– How should this work?
– what does a developer need to call this method?
– What other parameters should we add?
– What should logging look like?
– How do we add new capabilities to this feature?
– Where should we store settings for this feature?
and on, and on, and on.
The cognitive load itself can be a bit heavy, and then there’s what can happen when you mix the features together. It starts to look like spaghetti if you aren’t careful.
One of the wonderful things about TDD is that it can help you make those decisions and it can show you the impact of those decisions far faster than implementing logging or setting storage or how parameters get added if you hadn’t had tests in place.
Without TDD, you have to implement a feature in at least two out of three layers of your application: either UI and Code, or Code and Database. With TDD, you take that time and you cut it down to just code.
That’s pretty remarkable, and can help you make decisions faster.
I’m covering this (and more) at the free webinar on March 5th, titled “Intro to TDD For .NET”. We’re not going to spend much time on the mechanics of TDD, rather we’re going to spend the time showing how TDD can actually help you. If that’s interesting to you, sign up here.
There’s a lot of cool stuff out there that I’ve never had a chance to work with, and having just finished watching all of the .NET Conf 2020 videos(!), I’m excited to see what’s on the horizon and what’s available now. So I should probably just start suggesting this stuff when I’m working on a team, right?
Wrong. Dead wrong. As wrong as a person can be.
The team, any team has a culture, and that culture, the business context, the political context, the financial context, and the social context dictate how much a team can take on and whether the team is willing to learn something new. One of the many mistakes I’ve made is to try to show I can help out by suggesting new things to try; and that’s never worked well for me in situations where all those contexts weren’t lined up in my favor.

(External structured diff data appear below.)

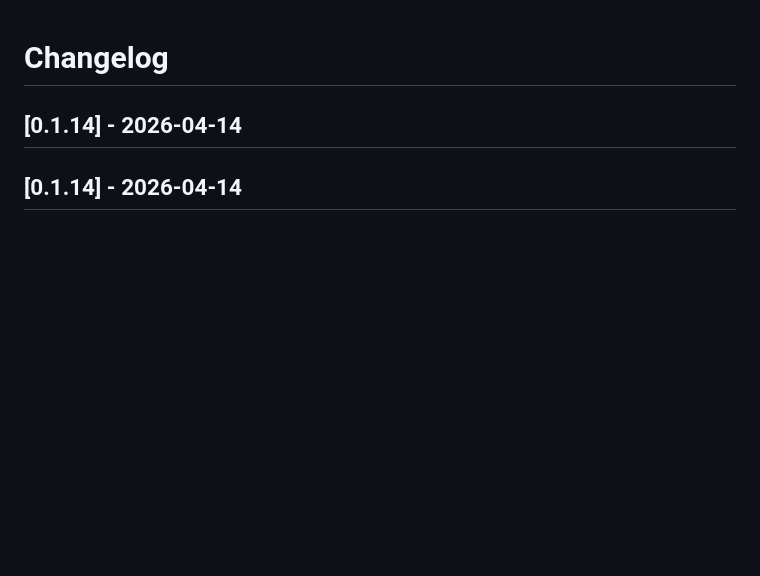
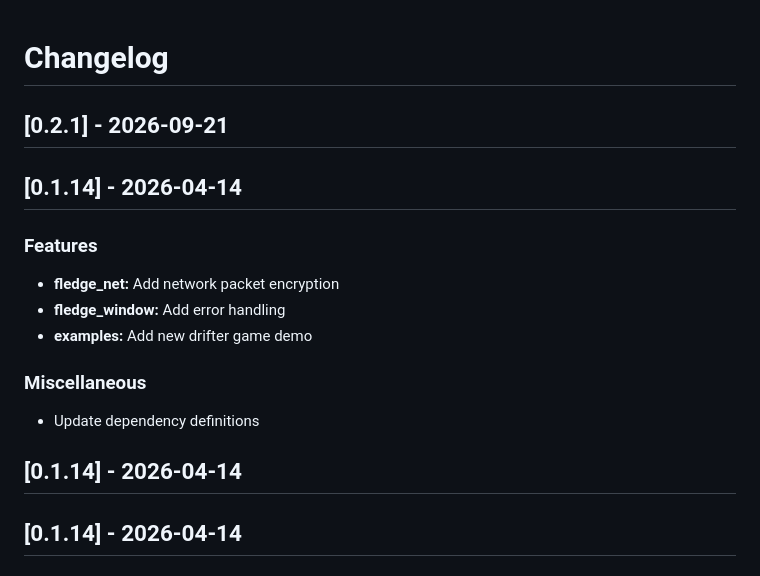
Before and after one commit to fledge-framework/fledge, a Markdown page: CHANGELOG.md, the part around the change. Drawn GitHub-style; blank space fills up the shorter version.

Commit message:
chore(release): v0.2.1 [skip ci]

```diff
--- a/CHANGELOG.md
+++ b/CHANGELOG.md
@@ -1,4 +1,20 @@
 # Changelog
+
+## [0.2.1] - 2026-09-21
+
+## [0.1.14] - 2026-04-14
+
+### Features
+
+- **fledge_net:** Add network packet encryption
+- **fledge_window:** Add error handling
+- **examples:** Add new drifter game demo
+
+### Miscellaneous
+
+- Update dependency definitions
+
+
 
 ## [0.1.14] - 2026-04-14
 
```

Sometimes people say no not because something can’t be done, but because something can’t be done given the current culture, political, business, or social context on the team. Recognizing the difference will go a long way to helping your team grow and thrive.
P.S., if the team is pushing back with ‘no’ a lot (an unenthusiastic ‘yes’ is also a no), it’s worth examining those contexts; what’s going on? What’s keeping the team from being engaged? The answers may surprise you.
Reactive forms are fun in angular, and fun here means “not fun”.
They’re ‘fun’ because they’re meant to be testable; and easier to reason about, and they are… so long as you don’t do anything advanced, like form controls interacting with each other; or FormArrays, or anything like that.
Or, if you aren’t into Angular; have you ever tried to test an ASP.NET MVC (not .NET Core) controller?
There’s about 12 lines of mocking you have to do to unit test it; and it is a nightmare.
There are those that try to force testing into those situations; as if it’s a good idea to poke yourself in the eye.
Software is built by humans; and sometimes those humans didn’t try a ‘test first’ approach to their code. Trying to isolate and test in these situations means taking on a lot of brittleness by using Mocks and Stubs; and is that really the best use of our time?
There are times that if it hurts you should ‘do it until it doesn’t hurt’, but this isn’t one of those times. If you don’t have control over a library or framework and you find yourself encountering lots of pain trying to write tests for something that interacts with that library, maybe the best answer is… don’t.